After almost two years, just before her second Christmas, Sienna went home again, and since then has been in and out of hospital – this year is the first time she and her mum, Mandy, have spent more time at home than in the hospital. But her hospital bag is always packed and she is readmitted every time she falls even slightly unwell, for anything between three days and three weeks each time.


Mandy spoke to us about Sienna’s difficult start to life and how the CW+ MediCinema has helped:


“It’s so hard to describe what our lives are like as they’re just our lives – we both lived for nearly her first two years 100% in the hospital, and still practically live there now. Sienna knows it better than home, and it is so hard to be or do anything other people would class as ‘normal’.


It is difficult to describe what spending 24 hours in one room for 4-6 weeks does to a toddler and means as a parent, on top of the worry and stress. Everything you know and can do is shrunk into that space and four walls, you forget there’s life outside, boredom takes over, what there is to talk about dries up, and Sienna’s behavior changes. The CW+ MediCinema has been a lifeline for us throughout: coming out of that to go to the cinema always gives Sienna the break she, and I, need to cope.


The first time we went to the CW+ MediCinema – and we’ve been so many I’ve lost count! – Sienna had just come back from the intensive care unit having had life threatening sepsis. She was very ill and needed lots of treatment in isolation and then on the ward, and every bit of treatment she had to have was a battle. But that first time in the cinema, the nurse had to give her an IV antibiotic half way through the film, and she was so distracted and happy it was easy – she didn’t even notice.


When your life is so out of the ordinary, the CW+ MediCinema offers us a welcome escape, that precious normality that ordinary families experience – doing something together as a family, laughing, enjoying, just being, not medical. Where she can’t play with other children, Sienna can go to the cinema with them, and escape into the brightly coloured chairs and the film. Paddington has been her absolute favourite so far!


From the moment the cinema manager does their ward round in the afternoon to tell us what’s showing, the atmosphere in the ward completely changes – it lifts Sienna and her friends’ moods to know they’re getting off the ward and coming to the cinema – there’s something to look forward to, from the walk up to the cinema, to the colourful seats and real cinema experience, to the film.

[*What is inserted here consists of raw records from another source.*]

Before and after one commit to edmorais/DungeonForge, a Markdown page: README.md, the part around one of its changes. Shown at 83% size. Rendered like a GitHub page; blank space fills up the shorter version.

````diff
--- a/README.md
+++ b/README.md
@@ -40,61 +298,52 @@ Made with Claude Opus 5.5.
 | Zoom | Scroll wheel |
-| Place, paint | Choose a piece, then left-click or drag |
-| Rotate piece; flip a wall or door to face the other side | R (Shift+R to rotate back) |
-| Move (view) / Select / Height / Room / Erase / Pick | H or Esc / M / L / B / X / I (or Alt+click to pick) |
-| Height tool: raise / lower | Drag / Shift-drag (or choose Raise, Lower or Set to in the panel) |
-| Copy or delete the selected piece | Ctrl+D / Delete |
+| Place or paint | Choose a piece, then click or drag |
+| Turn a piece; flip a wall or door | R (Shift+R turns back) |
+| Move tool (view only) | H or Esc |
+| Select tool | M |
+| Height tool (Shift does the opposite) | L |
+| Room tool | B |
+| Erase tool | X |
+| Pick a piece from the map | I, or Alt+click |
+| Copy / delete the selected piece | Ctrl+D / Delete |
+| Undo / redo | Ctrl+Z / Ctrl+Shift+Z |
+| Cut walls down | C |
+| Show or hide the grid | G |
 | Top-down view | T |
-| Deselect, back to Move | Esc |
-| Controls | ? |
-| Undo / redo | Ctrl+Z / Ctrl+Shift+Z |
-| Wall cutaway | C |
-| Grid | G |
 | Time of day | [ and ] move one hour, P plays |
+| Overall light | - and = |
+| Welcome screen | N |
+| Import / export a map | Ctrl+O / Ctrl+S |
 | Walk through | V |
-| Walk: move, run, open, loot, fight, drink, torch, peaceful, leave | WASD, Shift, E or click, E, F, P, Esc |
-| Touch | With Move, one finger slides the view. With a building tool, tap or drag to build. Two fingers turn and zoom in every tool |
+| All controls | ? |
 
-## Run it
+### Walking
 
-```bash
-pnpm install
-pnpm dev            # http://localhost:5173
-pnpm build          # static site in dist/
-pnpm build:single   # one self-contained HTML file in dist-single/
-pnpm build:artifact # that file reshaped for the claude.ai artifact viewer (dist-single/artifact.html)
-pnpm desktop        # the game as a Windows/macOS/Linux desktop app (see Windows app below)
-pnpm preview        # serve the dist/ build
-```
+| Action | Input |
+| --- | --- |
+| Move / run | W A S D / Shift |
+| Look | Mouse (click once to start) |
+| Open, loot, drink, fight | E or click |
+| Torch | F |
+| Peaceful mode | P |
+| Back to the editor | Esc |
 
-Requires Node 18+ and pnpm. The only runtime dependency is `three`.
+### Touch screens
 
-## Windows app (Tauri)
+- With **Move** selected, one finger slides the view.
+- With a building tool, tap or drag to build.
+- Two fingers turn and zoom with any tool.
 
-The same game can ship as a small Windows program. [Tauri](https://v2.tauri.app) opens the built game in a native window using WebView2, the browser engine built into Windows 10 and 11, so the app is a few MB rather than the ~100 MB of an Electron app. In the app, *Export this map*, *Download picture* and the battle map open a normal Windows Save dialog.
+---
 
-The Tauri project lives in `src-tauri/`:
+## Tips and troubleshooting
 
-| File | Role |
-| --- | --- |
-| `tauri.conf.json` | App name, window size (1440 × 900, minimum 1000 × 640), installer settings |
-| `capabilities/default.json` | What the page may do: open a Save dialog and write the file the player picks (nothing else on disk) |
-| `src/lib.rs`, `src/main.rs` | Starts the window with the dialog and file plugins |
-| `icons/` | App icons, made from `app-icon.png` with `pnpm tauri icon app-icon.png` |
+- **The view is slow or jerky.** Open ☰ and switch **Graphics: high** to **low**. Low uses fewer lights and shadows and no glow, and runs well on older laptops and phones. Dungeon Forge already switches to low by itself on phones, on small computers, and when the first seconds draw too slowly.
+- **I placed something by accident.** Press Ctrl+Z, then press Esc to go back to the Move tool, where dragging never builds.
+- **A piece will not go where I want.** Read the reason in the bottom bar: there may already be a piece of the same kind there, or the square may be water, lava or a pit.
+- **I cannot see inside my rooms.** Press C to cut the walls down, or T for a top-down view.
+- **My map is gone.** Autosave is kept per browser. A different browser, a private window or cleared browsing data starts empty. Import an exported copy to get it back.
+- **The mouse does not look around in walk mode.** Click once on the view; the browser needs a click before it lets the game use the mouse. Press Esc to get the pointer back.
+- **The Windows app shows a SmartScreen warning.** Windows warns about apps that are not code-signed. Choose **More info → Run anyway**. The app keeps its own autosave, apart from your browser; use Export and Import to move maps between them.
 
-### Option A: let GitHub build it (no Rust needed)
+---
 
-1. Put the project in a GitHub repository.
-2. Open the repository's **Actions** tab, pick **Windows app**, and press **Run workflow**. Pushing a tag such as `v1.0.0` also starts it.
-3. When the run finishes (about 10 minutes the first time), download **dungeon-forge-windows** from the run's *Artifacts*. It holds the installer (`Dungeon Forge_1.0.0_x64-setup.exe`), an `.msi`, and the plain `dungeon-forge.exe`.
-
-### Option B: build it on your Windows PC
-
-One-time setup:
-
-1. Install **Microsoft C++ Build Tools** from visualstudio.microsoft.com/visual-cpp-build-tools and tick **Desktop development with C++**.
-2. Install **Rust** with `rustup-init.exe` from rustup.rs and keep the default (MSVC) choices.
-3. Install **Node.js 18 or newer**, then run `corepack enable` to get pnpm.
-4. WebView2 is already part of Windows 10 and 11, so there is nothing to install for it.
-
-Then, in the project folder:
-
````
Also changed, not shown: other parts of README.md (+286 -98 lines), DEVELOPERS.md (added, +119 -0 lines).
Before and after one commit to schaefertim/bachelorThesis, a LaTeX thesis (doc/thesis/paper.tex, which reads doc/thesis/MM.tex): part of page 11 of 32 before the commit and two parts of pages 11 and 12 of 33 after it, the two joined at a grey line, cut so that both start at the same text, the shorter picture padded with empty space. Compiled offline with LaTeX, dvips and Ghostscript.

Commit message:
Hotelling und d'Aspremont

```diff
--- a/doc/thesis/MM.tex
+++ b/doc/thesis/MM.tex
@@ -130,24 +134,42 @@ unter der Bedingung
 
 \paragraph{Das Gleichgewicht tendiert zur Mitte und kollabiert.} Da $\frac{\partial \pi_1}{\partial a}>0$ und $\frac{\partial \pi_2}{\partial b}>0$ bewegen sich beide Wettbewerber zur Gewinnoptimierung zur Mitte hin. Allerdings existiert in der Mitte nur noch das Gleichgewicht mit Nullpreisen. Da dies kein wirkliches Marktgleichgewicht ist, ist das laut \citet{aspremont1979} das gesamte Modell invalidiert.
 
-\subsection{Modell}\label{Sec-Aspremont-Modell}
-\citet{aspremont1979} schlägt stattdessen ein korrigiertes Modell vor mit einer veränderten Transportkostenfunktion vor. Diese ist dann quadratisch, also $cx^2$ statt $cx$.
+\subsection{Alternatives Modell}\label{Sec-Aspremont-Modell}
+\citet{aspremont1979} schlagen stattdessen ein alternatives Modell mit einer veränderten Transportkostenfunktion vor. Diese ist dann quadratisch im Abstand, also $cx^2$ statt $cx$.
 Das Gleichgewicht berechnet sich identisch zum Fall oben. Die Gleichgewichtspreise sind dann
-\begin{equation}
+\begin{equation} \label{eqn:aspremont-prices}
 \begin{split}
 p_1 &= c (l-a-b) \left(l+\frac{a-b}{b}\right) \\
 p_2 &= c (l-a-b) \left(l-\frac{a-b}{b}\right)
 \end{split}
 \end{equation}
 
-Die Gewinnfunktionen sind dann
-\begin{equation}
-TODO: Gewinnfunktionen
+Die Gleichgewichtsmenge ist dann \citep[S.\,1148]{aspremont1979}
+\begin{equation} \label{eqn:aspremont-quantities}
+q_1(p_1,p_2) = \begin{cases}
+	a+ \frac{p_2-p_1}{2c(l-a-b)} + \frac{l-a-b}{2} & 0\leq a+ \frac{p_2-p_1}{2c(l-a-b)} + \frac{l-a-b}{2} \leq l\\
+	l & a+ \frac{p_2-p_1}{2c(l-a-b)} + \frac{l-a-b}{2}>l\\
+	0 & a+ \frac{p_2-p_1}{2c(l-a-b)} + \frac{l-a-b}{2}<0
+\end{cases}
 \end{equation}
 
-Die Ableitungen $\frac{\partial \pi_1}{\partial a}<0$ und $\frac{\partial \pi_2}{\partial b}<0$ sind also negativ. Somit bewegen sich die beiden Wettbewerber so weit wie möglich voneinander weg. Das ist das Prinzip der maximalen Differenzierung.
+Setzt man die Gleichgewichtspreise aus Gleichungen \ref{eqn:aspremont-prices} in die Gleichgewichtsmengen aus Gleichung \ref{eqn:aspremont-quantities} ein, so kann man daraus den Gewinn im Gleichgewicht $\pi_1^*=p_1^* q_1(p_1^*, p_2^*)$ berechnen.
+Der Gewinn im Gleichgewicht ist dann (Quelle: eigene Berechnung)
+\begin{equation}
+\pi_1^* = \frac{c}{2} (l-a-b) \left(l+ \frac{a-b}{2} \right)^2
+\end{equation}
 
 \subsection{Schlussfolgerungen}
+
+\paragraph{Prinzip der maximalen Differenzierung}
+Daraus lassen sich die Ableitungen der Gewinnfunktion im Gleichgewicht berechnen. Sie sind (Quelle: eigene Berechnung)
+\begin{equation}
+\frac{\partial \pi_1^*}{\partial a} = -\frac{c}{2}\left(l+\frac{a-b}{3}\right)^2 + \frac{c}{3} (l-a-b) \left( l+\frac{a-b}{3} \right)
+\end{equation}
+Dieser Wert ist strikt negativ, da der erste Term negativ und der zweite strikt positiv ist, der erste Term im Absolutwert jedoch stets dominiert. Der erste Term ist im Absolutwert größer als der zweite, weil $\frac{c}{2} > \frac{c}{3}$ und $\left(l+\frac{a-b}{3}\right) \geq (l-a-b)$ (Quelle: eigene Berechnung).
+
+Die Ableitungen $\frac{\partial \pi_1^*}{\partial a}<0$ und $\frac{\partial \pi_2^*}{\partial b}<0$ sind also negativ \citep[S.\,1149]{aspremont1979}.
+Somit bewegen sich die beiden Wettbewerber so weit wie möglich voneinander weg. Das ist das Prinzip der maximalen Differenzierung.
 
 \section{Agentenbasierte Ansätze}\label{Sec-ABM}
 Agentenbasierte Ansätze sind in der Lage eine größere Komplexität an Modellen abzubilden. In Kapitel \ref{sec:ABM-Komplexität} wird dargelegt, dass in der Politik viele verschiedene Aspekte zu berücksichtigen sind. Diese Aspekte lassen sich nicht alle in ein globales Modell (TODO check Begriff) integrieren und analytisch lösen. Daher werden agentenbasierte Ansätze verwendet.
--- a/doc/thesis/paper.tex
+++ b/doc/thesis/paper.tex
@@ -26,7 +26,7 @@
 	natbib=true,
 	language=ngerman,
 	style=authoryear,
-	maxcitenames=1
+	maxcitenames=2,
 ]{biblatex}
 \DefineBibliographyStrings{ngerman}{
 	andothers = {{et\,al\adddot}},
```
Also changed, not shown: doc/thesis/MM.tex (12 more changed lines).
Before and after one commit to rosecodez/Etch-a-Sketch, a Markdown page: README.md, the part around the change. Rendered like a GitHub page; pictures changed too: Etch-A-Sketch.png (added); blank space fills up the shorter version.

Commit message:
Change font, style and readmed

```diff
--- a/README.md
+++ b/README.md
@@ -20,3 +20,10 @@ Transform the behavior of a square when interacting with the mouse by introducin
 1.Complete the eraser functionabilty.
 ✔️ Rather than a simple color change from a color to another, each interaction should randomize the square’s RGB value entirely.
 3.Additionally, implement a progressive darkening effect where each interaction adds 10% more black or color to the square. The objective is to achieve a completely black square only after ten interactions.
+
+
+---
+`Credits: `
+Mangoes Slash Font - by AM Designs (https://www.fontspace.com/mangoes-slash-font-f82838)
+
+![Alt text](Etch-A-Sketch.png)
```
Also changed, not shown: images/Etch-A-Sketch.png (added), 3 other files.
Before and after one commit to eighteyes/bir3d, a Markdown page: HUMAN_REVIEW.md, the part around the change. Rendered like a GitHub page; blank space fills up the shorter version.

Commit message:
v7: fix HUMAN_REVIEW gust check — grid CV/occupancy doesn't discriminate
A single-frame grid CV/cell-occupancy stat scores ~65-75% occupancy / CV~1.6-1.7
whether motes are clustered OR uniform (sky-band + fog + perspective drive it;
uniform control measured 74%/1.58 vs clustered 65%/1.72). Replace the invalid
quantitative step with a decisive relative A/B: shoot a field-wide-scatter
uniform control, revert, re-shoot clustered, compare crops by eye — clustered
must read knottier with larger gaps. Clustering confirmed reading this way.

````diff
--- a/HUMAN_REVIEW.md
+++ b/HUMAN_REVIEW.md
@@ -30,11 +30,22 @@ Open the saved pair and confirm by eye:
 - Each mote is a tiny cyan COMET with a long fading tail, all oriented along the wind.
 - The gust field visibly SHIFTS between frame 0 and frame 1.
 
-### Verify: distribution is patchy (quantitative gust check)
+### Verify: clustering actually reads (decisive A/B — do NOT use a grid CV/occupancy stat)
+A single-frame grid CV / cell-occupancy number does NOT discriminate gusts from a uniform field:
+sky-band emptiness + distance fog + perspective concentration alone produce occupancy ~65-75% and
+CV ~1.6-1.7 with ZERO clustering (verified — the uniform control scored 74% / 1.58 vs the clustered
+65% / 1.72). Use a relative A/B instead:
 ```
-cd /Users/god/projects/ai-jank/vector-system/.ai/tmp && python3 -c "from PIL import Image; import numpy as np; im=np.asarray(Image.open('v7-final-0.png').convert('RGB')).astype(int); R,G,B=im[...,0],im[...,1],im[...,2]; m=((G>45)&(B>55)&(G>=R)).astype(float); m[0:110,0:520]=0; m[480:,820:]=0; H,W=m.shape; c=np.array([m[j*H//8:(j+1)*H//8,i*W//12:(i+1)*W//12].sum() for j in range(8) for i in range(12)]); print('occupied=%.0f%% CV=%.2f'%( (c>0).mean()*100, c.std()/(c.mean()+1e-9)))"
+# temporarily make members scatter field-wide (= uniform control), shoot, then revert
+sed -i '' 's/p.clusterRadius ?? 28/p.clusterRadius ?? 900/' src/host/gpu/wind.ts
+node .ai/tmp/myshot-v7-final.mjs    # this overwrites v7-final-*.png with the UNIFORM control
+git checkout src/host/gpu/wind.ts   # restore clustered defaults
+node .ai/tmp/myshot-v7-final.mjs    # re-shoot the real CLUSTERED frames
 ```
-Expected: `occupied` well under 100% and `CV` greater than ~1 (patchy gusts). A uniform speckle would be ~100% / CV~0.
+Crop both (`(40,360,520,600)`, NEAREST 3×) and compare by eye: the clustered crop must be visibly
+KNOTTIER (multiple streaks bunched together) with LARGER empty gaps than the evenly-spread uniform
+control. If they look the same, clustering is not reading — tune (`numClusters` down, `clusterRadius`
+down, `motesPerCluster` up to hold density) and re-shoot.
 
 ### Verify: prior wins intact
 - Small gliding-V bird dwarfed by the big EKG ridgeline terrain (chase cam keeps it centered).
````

It is so hard to start conversations, and to make friends, when you’re in hospital for such a long time – you run out of things to talk about – but relationships are what keep you sane. And the CW+ MediCinema has been such an important part of that for me and Sienna, giving us something to talk about together and with other families that is neutral, normal and fun. For me, the walk back after the film has always been one of the highlights for that very reason. I would never have got through the last four years without those friendships – and discussing the film afterwards has been so important in helping me and Sienna build them. Sienna’s made some very close friends, one in particular, through the cinema – and we see him and his family regularly, even outside of hospital.


For me as a parent of a very sick child, the adult screenings have also been a godsend. I can get away for a few hours, safe in the knowledge that Sienna is sleeping downstairs and I am only 60 seconds away should anything happen – but I can escape, switch off, relax and have some time to myself for once. I hadn’t been to the cinema for three years until I went to the CW+ MediCinema on my own last year – and it was just what I needed. Now I go whenever I can when Sienna’s in, and have some all-important ‘me time’ for once.


"People underestimate the importance of laughter and normality – and that is just what the CW+ MediCinema has meant to Sienna and I – but it is so much more than that."


Sienna starts school this autumn, and while Mandy is anticipating that the exposure to other kids and their illnesses will mean more time in hospital for Sienna, we wish her all the best of luck and will be there to welcome her for a movie when she is in!